───── Data listing ─────

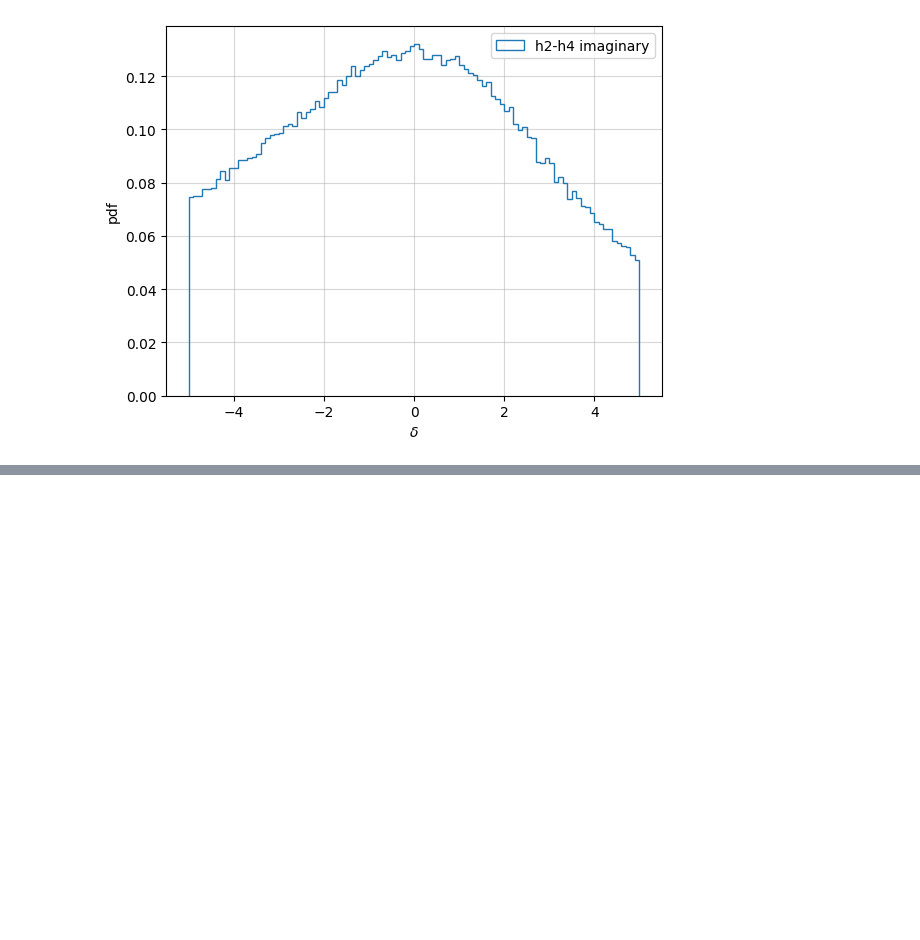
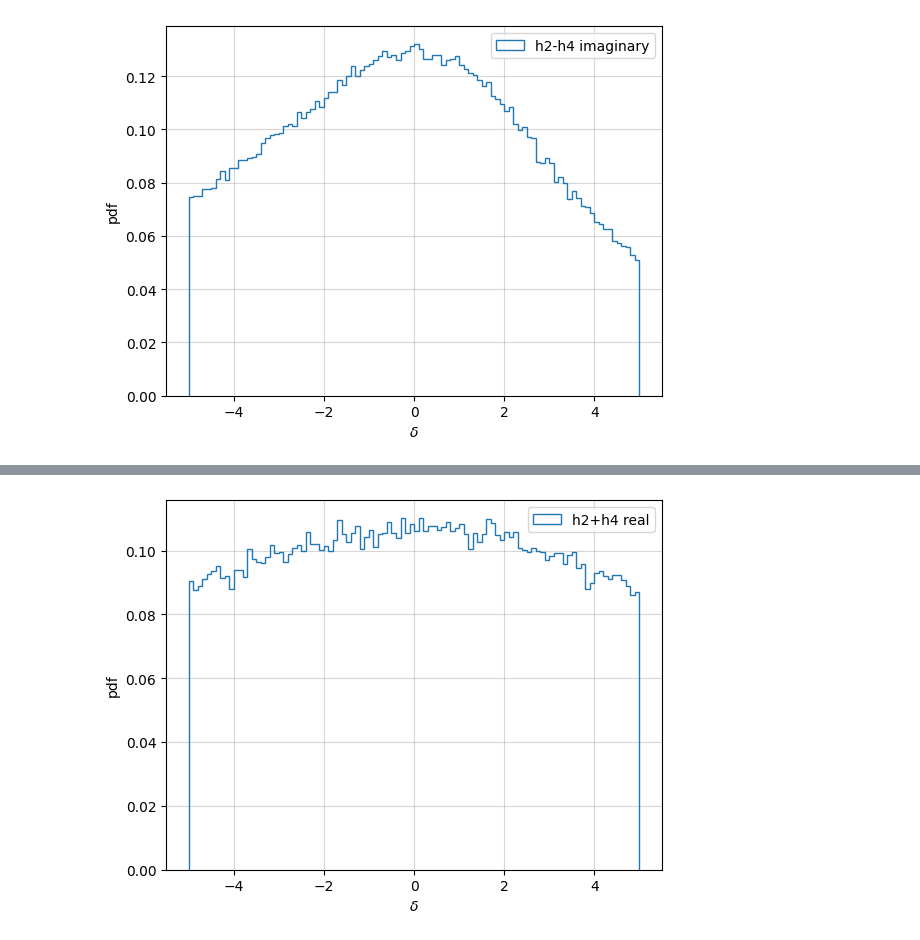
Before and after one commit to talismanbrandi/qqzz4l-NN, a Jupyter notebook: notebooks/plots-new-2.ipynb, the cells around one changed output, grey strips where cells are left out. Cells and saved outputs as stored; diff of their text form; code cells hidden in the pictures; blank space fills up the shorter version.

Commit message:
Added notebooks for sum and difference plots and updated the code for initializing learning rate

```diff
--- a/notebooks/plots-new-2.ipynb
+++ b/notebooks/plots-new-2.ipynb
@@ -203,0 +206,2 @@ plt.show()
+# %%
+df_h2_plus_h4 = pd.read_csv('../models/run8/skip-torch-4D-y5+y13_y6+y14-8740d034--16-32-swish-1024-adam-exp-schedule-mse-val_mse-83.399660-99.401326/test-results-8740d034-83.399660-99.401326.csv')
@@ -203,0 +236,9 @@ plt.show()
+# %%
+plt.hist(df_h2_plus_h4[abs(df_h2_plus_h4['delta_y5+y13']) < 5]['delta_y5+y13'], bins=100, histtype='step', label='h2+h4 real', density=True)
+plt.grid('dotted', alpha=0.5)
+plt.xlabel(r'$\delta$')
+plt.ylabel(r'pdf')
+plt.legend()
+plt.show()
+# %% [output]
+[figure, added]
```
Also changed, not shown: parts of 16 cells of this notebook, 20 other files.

─────

• [Exercise instructions] Pictures are to be left out, while the records are copied word for word.

• [Worked solution]
Before and after one commit to talismanbrandi/qqzz4l-NN, a Jupyter notebook: notebooks/plots-new-2.ipynb, the cells around one changed output, grey strips where cells are left out. Cells and saved outputs as stored; diff of their text form; code cells hidden in the pictures; blank space fills up the shorter version.

Commit message:
Added notebooks for sum and difference plots and updated the code for initializing learning rate

```diff
--- a/notebooks/plots-new-2.ipynb
+++ b/notebooks/plots-new-2.ipynb
@@ -203,0 +206,2 @@ plt.show()
+# %%
+df_h2_plus_h4 = pd.read_csv('../models/run8/skip-torch-4D-y5+y13_y6+y14-8740d034--16-32-swish-1024-adam-exp-schedule-mse-val_mse-83.399660-99.401326/test-results-8740d034-83.399660-99.401326.csv')
@@ -203,0 +236,9 @@ plt.show()
+# %%
+plt.hist(df_h2_plus_h4[abs(df_h2_plus_h4['delta_y5+y13']) < 5]['delta_y5+y13'], bins=100, histtype='step', label='h2+h4 real', density=True)
+plt.grid('dotted', alpha=0.5)
+plt.xlabel(r'$\delta$')
+plt.ylabel(r'pdf')
+plt.legend()
+plt.show()
+# %% [output]
+[figure, added]
```
Also changed, not shown: parts of 16 cells of this notebook, 20 other files.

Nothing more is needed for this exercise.